◆ **Work task**
Reproduce, exactly and in full, the records that follow, minus any pictures.

[Listed records]

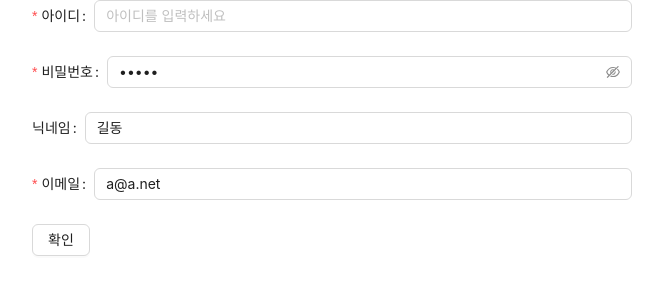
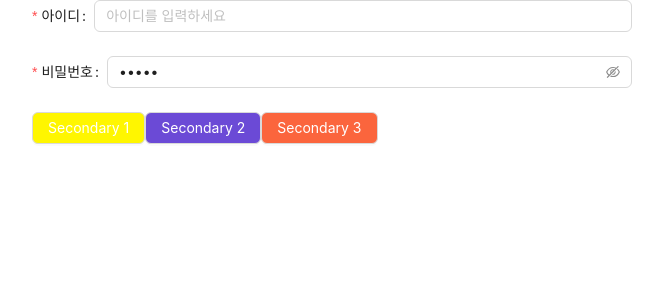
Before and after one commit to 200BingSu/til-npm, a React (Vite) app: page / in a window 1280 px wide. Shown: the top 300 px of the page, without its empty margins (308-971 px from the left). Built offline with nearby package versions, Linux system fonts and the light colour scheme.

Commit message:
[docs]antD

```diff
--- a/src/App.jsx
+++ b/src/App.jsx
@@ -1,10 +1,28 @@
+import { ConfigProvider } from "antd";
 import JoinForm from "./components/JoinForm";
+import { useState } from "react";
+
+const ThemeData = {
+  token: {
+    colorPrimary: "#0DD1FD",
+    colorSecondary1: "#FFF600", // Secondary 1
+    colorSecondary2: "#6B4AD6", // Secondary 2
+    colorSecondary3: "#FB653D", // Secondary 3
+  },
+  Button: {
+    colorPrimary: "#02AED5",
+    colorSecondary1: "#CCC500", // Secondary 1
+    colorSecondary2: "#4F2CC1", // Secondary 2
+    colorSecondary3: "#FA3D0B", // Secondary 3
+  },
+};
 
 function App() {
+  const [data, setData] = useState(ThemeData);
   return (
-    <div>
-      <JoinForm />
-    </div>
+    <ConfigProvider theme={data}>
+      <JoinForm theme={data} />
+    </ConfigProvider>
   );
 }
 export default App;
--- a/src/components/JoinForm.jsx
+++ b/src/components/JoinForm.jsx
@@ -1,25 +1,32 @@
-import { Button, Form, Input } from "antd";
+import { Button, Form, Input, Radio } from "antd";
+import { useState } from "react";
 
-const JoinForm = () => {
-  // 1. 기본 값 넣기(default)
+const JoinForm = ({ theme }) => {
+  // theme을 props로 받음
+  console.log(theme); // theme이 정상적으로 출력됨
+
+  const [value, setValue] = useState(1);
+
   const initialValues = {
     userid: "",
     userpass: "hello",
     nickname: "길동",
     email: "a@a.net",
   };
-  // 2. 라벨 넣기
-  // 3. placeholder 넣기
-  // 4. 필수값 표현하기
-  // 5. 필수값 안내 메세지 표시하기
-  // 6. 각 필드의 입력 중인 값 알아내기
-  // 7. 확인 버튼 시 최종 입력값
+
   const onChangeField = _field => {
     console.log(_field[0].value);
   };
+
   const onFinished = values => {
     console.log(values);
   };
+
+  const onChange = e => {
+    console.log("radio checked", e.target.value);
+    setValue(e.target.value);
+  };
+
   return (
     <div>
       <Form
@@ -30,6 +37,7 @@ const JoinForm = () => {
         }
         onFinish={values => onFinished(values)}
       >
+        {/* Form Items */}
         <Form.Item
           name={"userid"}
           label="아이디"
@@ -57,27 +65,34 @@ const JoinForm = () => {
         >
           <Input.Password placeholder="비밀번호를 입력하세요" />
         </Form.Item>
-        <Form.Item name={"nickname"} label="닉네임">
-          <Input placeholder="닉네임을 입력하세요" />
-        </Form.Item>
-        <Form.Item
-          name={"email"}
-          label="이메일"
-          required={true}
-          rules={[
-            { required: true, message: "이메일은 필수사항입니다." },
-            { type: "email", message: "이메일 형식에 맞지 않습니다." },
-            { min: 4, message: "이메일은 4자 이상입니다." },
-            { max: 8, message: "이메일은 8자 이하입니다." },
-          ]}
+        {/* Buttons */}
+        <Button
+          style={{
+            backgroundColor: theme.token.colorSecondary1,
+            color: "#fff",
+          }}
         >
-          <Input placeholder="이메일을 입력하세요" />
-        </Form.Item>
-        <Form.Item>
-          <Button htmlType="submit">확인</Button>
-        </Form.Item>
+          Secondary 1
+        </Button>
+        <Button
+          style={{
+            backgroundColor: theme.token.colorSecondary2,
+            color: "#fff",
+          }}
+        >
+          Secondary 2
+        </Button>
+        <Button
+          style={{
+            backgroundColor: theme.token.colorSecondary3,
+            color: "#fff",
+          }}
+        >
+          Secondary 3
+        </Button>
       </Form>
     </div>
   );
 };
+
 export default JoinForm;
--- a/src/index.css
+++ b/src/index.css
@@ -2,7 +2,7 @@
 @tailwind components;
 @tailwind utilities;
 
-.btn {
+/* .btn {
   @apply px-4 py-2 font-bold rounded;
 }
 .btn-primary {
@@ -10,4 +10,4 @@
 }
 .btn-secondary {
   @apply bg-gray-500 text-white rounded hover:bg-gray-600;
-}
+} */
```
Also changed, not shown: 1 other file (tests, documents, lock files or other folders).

[/Listed records]

◆ **Response area**
Before and after one commit to 200BingSu/til-npm, a React (Vite) app: page / in a window 1280 px wide. Shown: the top 300 px of the page, without its empty margins (308-971 px from the left). Built offline with nearby package versions, Linux system fonts and the light colour scheme.

Commit message:
[docs]antD

```diff
--- a/src/App.jsx
+++ b/src/App.jsx
@@ -1,10 +1,28 @@
+import { ConfigProvider } from "antd";
 import JoinForm from "./components/JoinForm";
+import { useState } from "react";
+
+const ThemeData = {
+  token: {
+    colorPrimary: "#0DD1FD",
+    colorSecondary1: "#FFF600", // Secondary 1
+    colorSecondary2: "#6B4AD6", // Secondary 2
+    colorSecondary3: "#FB653D", // Secondary 3
+  },
+  Button: {
+    colorPrimary: "#02AED5",
+    colorSecondary1: "#CCC500", // Secondary 1
+    colorSecondary2: "#4F2CC1", // Secondary 2
+    colorSecondary3: "#FA3D0B", // Secondary 3
+  },
+};
 
 function App() {
+  const [data, setData] = useState(ThemeData);
   return (
-    <div>
-      <JoinForm />
-    </div>
+    <ConfigProvider theme={data}>
+      <JoinForm theme={data} />
+    </ConfigProvider>
   );
 }
 export default App;
--- a/src/components/JoinForm.jsx
+++ b/src/components/JoinForm.jsx
@@ -1,25 +1,32 @@
-import { Button, Form, Input } from "antd";
+import { Button, Form, Input, Radio } from "antd";
+import { useState } from "react";
 
-const JoinForm = () => {
-  // 1. 기본 값 넣기(default)
+const JoinForm = ({ theme }) => {
+  // theme을 props로 받음
+  console.log(theme); // theme이 정상적으로 출력됨
+
+  const [value, setValue] = useState(1);
+
   const initialValues = {
     userid: "",
     userpass: "hello",
     nickname: "길동",
     email: "a@a.net",
   };
-  // 2. 라벨 넣기
-  // 3. placeholder 넣기
-  // 4. 필수값 표현하기
-  // 5. 필수값 안내 메세지 표시하기
-  // 6. 각 필드의 입력 중인 값 알아내기
-  // 7. 확인 버튼 시 최종 입력값
+
   const onChangeField = _field => {
     console.log(_field[0].value);
   };
+
   const onFinished = values => {
     console.log(values);
   };
+
+  const onChange = e => {
+    console.log("radio checked", e.target.value);
+    setValue(e.target.value);
+  };
+
   return (
     <div>
       <Form
@@ -30,6 +37,7 @@ const JoinForm = () => {
         }
         onFinish={values => onFinished(values)}
       >
+        {/* Form Items */}
         <Form.Item
           name={"userid"}
           label="아이디"
@@ -57,27 +65,34 @@ const JoinForm = () => {
         >
           <Input.Password placeholder="비밀번호를 입력하세요" />
         </Form.Item>
-        <Form.Item name={"nickname"} label="닉네임">
-          <Input placeholder="닉네임을 입력하세요" />
-        </Form.Item>
-        <Form.Item
-          name={"email"}
-          label="이메일"
-          required={true}
-          rules={[
-            { required: true, message: "이메일은 필수사항입니다." },
-            { type: "email", message: "이메일 형식에 맞지 않습니다." },
-            { min: 4, message: "이메일은 4자 이상입니다." },
-            { max: 8, message: "이메일은 8자 이하입니다." },
-          ]}
+        {/* Buttons */}
+        <Button
+          style={{
+            backgroundColor: theme.token.colorSecondary1,
+            color: "#fff",
+          }}
         >
-          <Input placeholder="이메일을 입력하세요" />
-        </Form.Item>
-        <Form.Item>
-          <Button htmlType="submit">확인</Button>
-        </Form.Item>
+          Secondary 1
+        </Button>
+        <Button
+          style={{
+            backgroundColor: theme.token.colorSecondary2,
+            color: "#fff",
+          }}
+        >
+          Secondary 2
+        </Button>
+        <Button
+          style={{
+            backgroundColor: theme.token.colorSecondary3,
+            color: "#fff",
+          }}
+        >
+          Secondary 3
+        </Button>
       </Form>
     </div>
   );
 };
+
 export default JoinForm;
--- a/src/index.css
+++ b/src/index.css
@@ -2,7 +2,7 @@
 @tailwind components;
 @tailwind utilities;
 
-.btn {
+/* .btn {
   @apply px-4 py-2 font-bold rounded;
 }
 .btn-primary {
@@ -10,4 +10,4 @@
 }
 .btn-secondary {
   @apply bg-gray-500 text-white rounded hover:bg-gray-600;
-}
+} */
```
Also changed, not shown: 1 other file (tests, documents, lock files or other folders).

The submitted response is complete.